____ Source data

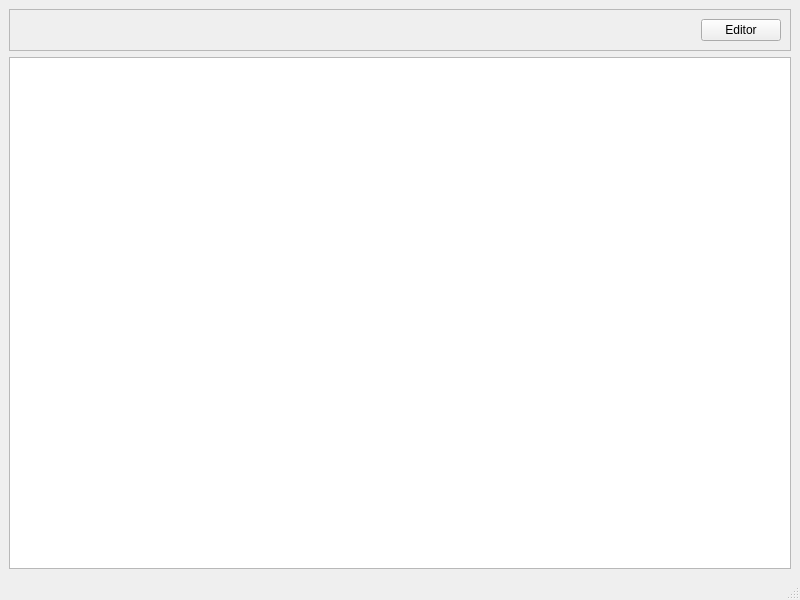
Old version of the form todo/mainwindow.ui in the repository zworcester/todo.
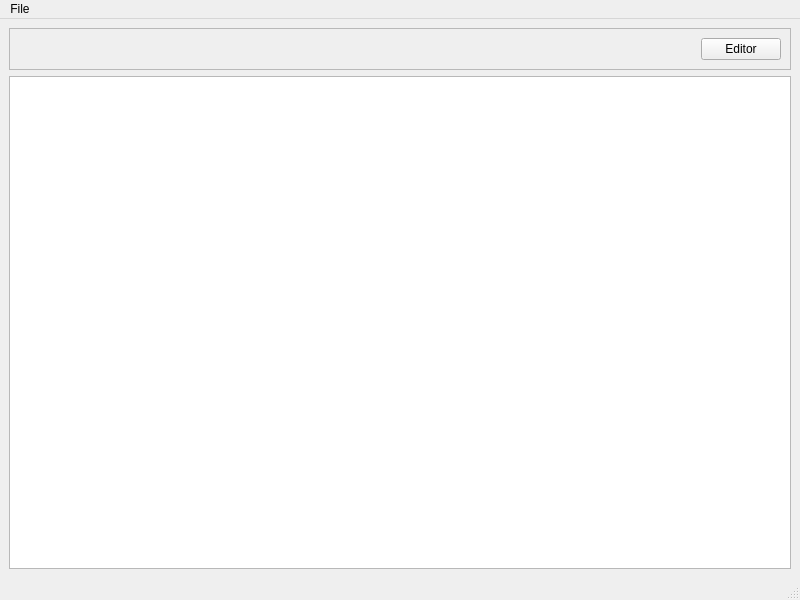
New version of the form.

The edit to the form file:
```diff
--- a/todo/mainwindow.ui
+++ b/todo/mainwindow.ui
@@ -62,9 +62,20 @@
      <x>0</x>
      <y>0</y>
      <width>800</width>
-     <height>22</height>
+     <height>24</height>
     </rect>
    </property>
+   <widget class="QMenu" name="menuFile">
+    <property name="title">
+     <string>File</string>
+    </property>
+    <addaction name="actionNew"/>
+    <addaction name="actionOpen"/>
+    <addaction name="actionSave"/>
+    <addaction name="separator"/>
+    <addaction name="actionQuit"/>
+   </widget>
+   <addaction name="menuFile"/>
   </widget>
   <widget class="QStatusBar" name="statusbar"/>
  </widget>
```
Left out of the diff: 32 changed lines with no effect on the pictures.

________

(Your objective):
What is needed is an exact copy of the data, with the pictures removed.

(Problem solution):
Old version of the form todo/mainwindow.ui in the repository zworcester/todo.
New version of the form.

The edit to the form file:
```diff
--- a/todo/mainwindow.ui
+++ b/todo/mainwindow.ui
@@ -62,9 +62,20 @@
      <x>0</x>
      <y>0</y>
      <width>800</width>
-     <height>22</height>
+     <height>24</height>
     </rect>
    </property>
+   <widget class="QMenu" name="menuFile">
+    <property name="title">
+     <string>File</string>
+    </property>
+    <addaction name="actionNew"/>
+    <addaction name="actionOpen"/>
+    <addaction name="actionSave"/>
+    <addaction name="separator"/>
+    <addaction name="actionQuit"/>
+   </widget>
+   <addaction name="menuFile"/>
   </widget>
   <widget class="QStatusBar" name="statusbar"/>
  </widget>
```
Left out of the diff: 32 changed lines with no effect on the pictures.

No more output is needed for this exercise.